Gurus predict that blockchains will have an impact comparable to, or even greater than, that of the internet. However, predictions are easy to make. Making correct predictions is very hard. A more fruitful exercise is to study the past to extract lessons learned. This is less attention-grabbing perhaps, but in the end, pays off more.
So where can we look in the past learn to learn lessons relevant for blockchain? An obvious place to look is the e-commerce hype before the year 2000, when gurus predicted the disappearance of intermediaries and the advent of frictionless commerce with zero transaction cost. Today, blockchain pundits predict the disappearance of trusted third parties by virtue of a shared ledger transparent to all. Which things went wrong, and which went right in the e-commerce hype of the late 90s, and what can we learn from this with regard to blockchain technology?
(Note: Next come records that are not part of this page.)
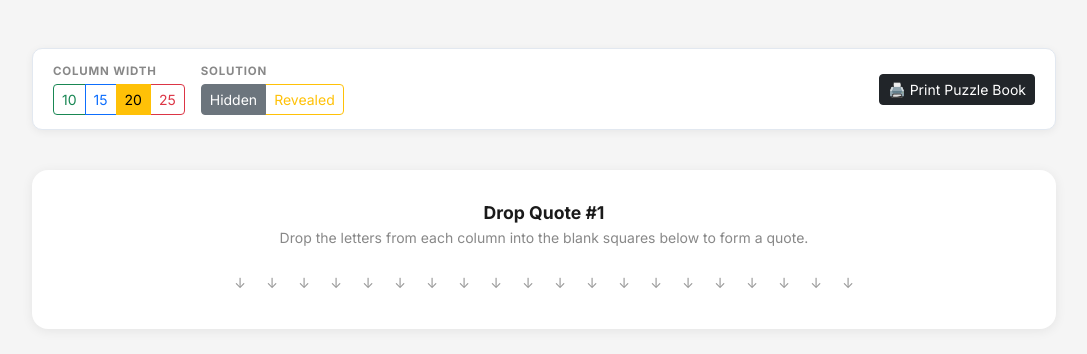
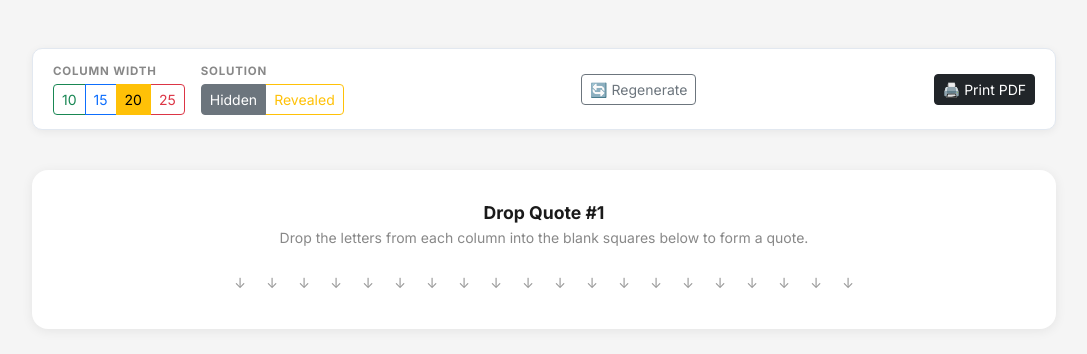
Before and after one commit to sjasthi/snakes, a Flask app: page /dropquote in a window 1280 px wide. Shown: the part 66-420 px from the top of the page, without its empty margins (96-1183 px from the left). Run offline with Flask 3, Linux system fonts and the light colour scheme; data that the repository does not hold is empty; some libraries are stand-ins or nearby versions.

Commit message:
clean up

```diff
--- a/DropQuote.py
+++ b/core/DropQuote.py
@@ -1,6 +1,6 @@
 import random
 import unicodedata
-from Grid import ananya
+from core.Grid import ananya
 
 
 def is_text_cluster(cluster):
--- a/Grid.py
+++ b/core/Grid.py
@@ -2,7 +2,7 @@ import random
 import requests
 import unicodedata
 import string
-from Cell import Cell
+from core.Cell import Cell
 
 
 def ananya(quote: str) -> list[str]:
--- /dev/null
+++ b/core/helpers.py
@@ -0,0 +1,71 @@
+import re
+import core.Grid as Grid
+
+QUOTE_FILE = "data/quotes.txt"
+
+def rewrite_text_file(q):
+    with open(QUOTE_FILE, 'w', encoding='utf-8') as f:
+        for quote in q:
+            f.write(f'{quote}\n')
+
+
+def add_quote(q, add):
+    q.append(add)
+    rewrite_text_file(q)
+
+
+def remove_quote(q, q_index):
+    del q[q_index - 1]
+    rewrite_text_file(q)
+
+
+def replace_quote(q, q_index, string):
+    q[q_index - 1] = string
+    rewrite_text_file(q)
+
+
+def filter_quotes_by_grid(quotes, grid_size):
+    # For 10x10, only allow quotes with 30 letters or fewer (safe limit)
+    # For 15x15 and 20x20, all quotes fit fine
+    limits = {10: 30, 15: 999, 20: 999}
+    max_letters = limits.get(grid_size, 999)
+    return [q for q in quotes
+            if len(re.sub(r'[^a-zA-Z]', '', q)) <= max_letters]
+
+
+def load_quotes(filepath=QUOTE_FILE) -> list:
+    quotes = []
+    """Read quotes from a text file (one quote per line) and return a list."""
+    with open(filepath, "r", encoding="utf-8") as f:
+        for line in f:
+            line = line.strip()
+            if line:  # skip empty lines
+                quotes.append(line)
+    return quotes
+
+
+def print_quotes(quotes: list[str]) -> None:
+    # Print the first 10 quotes to confirm it works
+    for i, q in enumerate(quotes[:10], start=1):
+        print(f"{i}. {q}")
+
+
+def generate_puzzles(quotes: list[str]):
+    """
+    Generate puzzles using the given list of quotes
+    :param quotes: List of quotes
+    :return: List of puzzles
+    """
+    puzzles = []
+    for quote in quotes[:10]:
+        puzzle = Grid.Grid(quote=quote)
+        # puzzle.print_grid()
+        # print("\n")
+        puzzles.append(puzzle)
+
+    return puzzles
+
+
+if __name__ == '__main__':
+    quotes = load_quotes("data/quotes.txt")
+    # print_quotes(quotes=quotes)
--- a/helpers.py
+++ /dev/null
@@ -1,32 +0,0 @@
-import re
-
-QUOTE_FILE = "data/quotes.txt"
-
-def rewrite_text_file(q):
-    with open(QUOTE_FILE, 'w', encoding='utf-8') as f:
-        for quote in q:
-            f.write(f'{quote}\n')
-
-
-def add_quote(q, add):
-    q.append(add)
-    rewrite_text_file(q)
-
-
-def remove_quote(q, q_index):
-    del q[q_index - 1]
-    rewrite_text_file(q)
-
-
-def replace_quote(q, q_index, string):
-    q[q_index - 1] = string
-    rewrite_text_file(q)
-
-
-def filter_quotes_by_grid(quotes, grid_size):
-    # For 10x10, only allow quotes with 30 letters or fewer (safe limit)
-    # For 15x15 and 20x20, all quotes fit fine
-    limits = {10: 30, 15: 999, 20: 999}
-    max_letters = limits.get(grid_size, 999)
-    return [q for q in quotes
-            if len(re.sub(r'[^a-zA-Z]', '', q)) <= max_letters]
--- a/main.py
+++ /dev/null
@@ -1,45 +0,0 @@
-import Grid
-
-
-def load_quotes(filepath="data/quotes.txt") -> list:
-    """Read quotes from a text file (one quote per line) and return a list."""
-    quotes = []
-    with open(filepath, "r", encoding="utf-8") as f:
-        for line in f:
-            line = line.strip()
-            if line:  # skip empty lines
-                quotes.append(line)
-    return quotes
-
-
-def print_quotes(quotes: list[str]) -> None:
-    # Print the first 10 quotes to confirm it works
-    for i, q in enumerate(quotes[:10], start=1):
-        print(f"{i}. {q}")
-
-
-def generate_puzzles(quotes: list[str]) -> list[Grid]:
-    """
-    Generate puzzles using the given list of quotes
-    :param quotes: List of quotes
-    :return: List of puzzles
-    """
-    puzzles = []
-    for quote in quotes[:10]:
-        puzzle = Grid.Grid(quote=quote)
-        # puzzle.print_grid()
-        # print("\n")
-        puzzles.append(puzzle)
-
-    return puzzles
-
-
-if __name__ == '__main__':
-    quotes = load_quotes("data/quotes.txt")
-    # print_quotes(quotes=quotes)
-
-    puzzles = generate_puzzles(quotes=quotes)
-    for puzzle in puzzles:
-        print(puzzle.quote)
-        puzzle.print_grid()
-        print('\n')
--- a/templates/dropquote.html
+++ b/templates/dropquote.html
@@ -61,10 +61,16 @@
             </div>
         </div>
 
+
+        <!-- regenerate all puzzle -->
+        <button class="btn btn-outline-secondary btn-sm ms-auto no-print" onclick="regenerate()">
+            🔄 Regenerate
+        </button>
+
         <!-- Print -->
         <button type="button" class="btn btn-dark btn-sm ms-auto no-print"
                 onclick="window.print()">
-            🖨️ Print Puzzle Book
+            🖨️ Print PDF
         </button>
 
     </form>
--- a/templates/snakes.html
+++ b/templates/snakes.html
@@ -68,8 +68,9 @@
             </span>
         </div>
 
+        <!-- regenerate all puzzle -->
         <button class="btn btn-outline-secondary btn-sm no-print" onclick="regenerate()">
-            🔄 Regenerate">
+            🔄 Regenerate
         </button>
 
         <!-- Print -->
```
Also changed, not shown: app.py (+5 -6 lines), core/Cell.py (renamed from Cell.py), core/Rebus.py (renamed from Rebus.py), core/RebusPixabay.py (renamed from RebusPixabay.py), static/img/proper_snake.png (renamed from proper_snake.png).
One thing that went wrong during the e-commerce hype is that businesses were started without a clear business model. According to some studies, this was the prime reason for failure in half of the caseshttp://www.thetawer.com/wp-content/uploads/2011/10/a.-Analysis-of-the-failure-of-E-Commerce-Businesses.pdf. Take the case of furniture.com, which started in 1998 as furnituresite.comhttp://www.ecommerce-digest.com/early-dot-com-failure-case-studies.html. The company filed for an IPO in January 2000, but investors pulled out, losses became unsustainable, and the company failed in November that year. One of the problems was that furniture.com could not manage relations with over 200 furniture suppliers. This can be viewed as a software problem: The technology to track orders failed. But, typical for e-commerce, software problems are business problems. The failure of furniture.com was caused by a lack of business modeling. There was no model of the network of business partners needed to realize the value proposition and no quantitative estimate of the revenues and expenses related to running this network. And if revenues are smaller than expenses, there is no business.
With blockchain, we need similar business modeling techniques to assess the commercial feasibility of a business idea. Just like e-commerce business ideas, blockchain application ideas are about IT used in networks of independent economic actors. These business ideas need to be tested on their economic feasibility. The business idea should be elaborated by modeling the network of companies involved, including the flow of products and services among them, and their accompanying cash flows to estimate expected revenues and expenses. And even more important than in e-commerce, blockchains are built on trust assumptions, where partners are anonymous and untrusted (non-permissioned blockchain) or trusted to a limited extent (permissioned blockchains). These assumptions should be made explicit and tested in simulations that provide insights into the business risks taken.
Blockchain, like the internet, is a network technology and requires business models that make a map of the entire value chain needed to realize a business idea. e3value is such a technique. It has been used successfully by Triodos bank in the assessment of blockchain application ideas and helped companies adapt and finally adopt business models that were economically sustainable.